◆ ACTION ITEM:
Each line of the listing that contains the word "ipynb" is to be copied.

#### EXERCISE INPUT

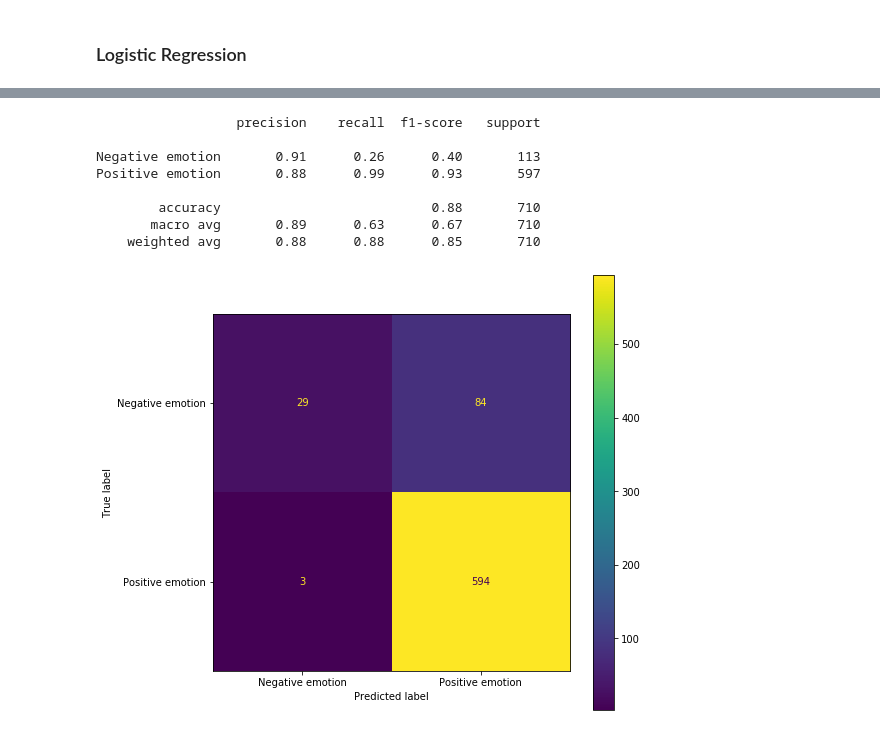
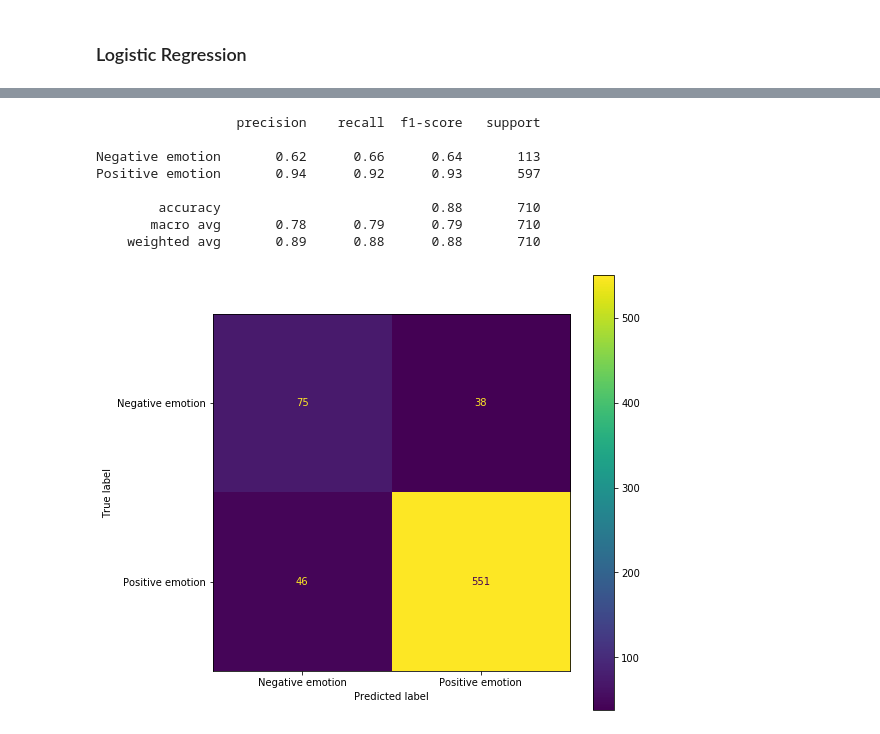
Before and after one commit to shsobieski/CustomerReviewSentiment, a Jupyter notebook: NLP.ipynb, the cells around one changed output, grey strips where cells are left out. Drawn from its saved outputs; the diff is of its cells as text; code cells hidden in the pictures.

```diff
--- a/NLP.ipynb
+++ b/NLP.ipynb
@@ -227,13 +222,19 @@ Positive emotion       0.93      0.90      0.91       597
-# %%
-rand_tree = RandomForestClassifier()
-report(rand_tree)
-# %% [output]
-                  precision    recall  f1-score   support
-
-Negative emotion       0.91      0.26      0.40       113
-Positive emotion       0.88      0.99      0.93       597
-
-        accuracy                           0.88       710
-       macro avg       0.89      0.63      0.67       710
-    weighted avg       0.88      0.88      0.85       710
-[figure, removed]
+# %%
+params= {'solver': ['lbfgs', 'liblinear', 'sag', 'saga'],
+         'max_iter': [500, 600],
+         'C': [.2, .4, .6, .8, 1],
+         'tol': [.0001, .001, .01],
+         'class_weight': ['balanced']}
+log_grid = GridSearchCV(LogisticRegression(),
+                        param_grid= params)
+report(log_grid)
+# %% [output]
+                  precision    recall  f1-score   support
+
+Negative emotion       0.62      0.66      0.64       113
+Positive emotion       0.94      0.92      0.93       597
+
+        accuracy                           0.88       710
+       macro avg       0.78      0.79      0.79       710
+    weighted avg       0.89      0.88      0.88       710
+[figure, added]
```
Also changed, not shown: parts of 9 cells of this notebook, 2 other files.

########

◆ ANSWER:
Before and after one commit to shsobieski/CustomerReviewSentiment, a Jupyter notebook: NLP.ipynb, the cells around one changed output, grey strips where cells are left out. Drawn from its saved outputs; the diff is of its cells as text; code cells hidden in the pictures.
--- a/NLP.ipynb
+++ b/NLP.ipynb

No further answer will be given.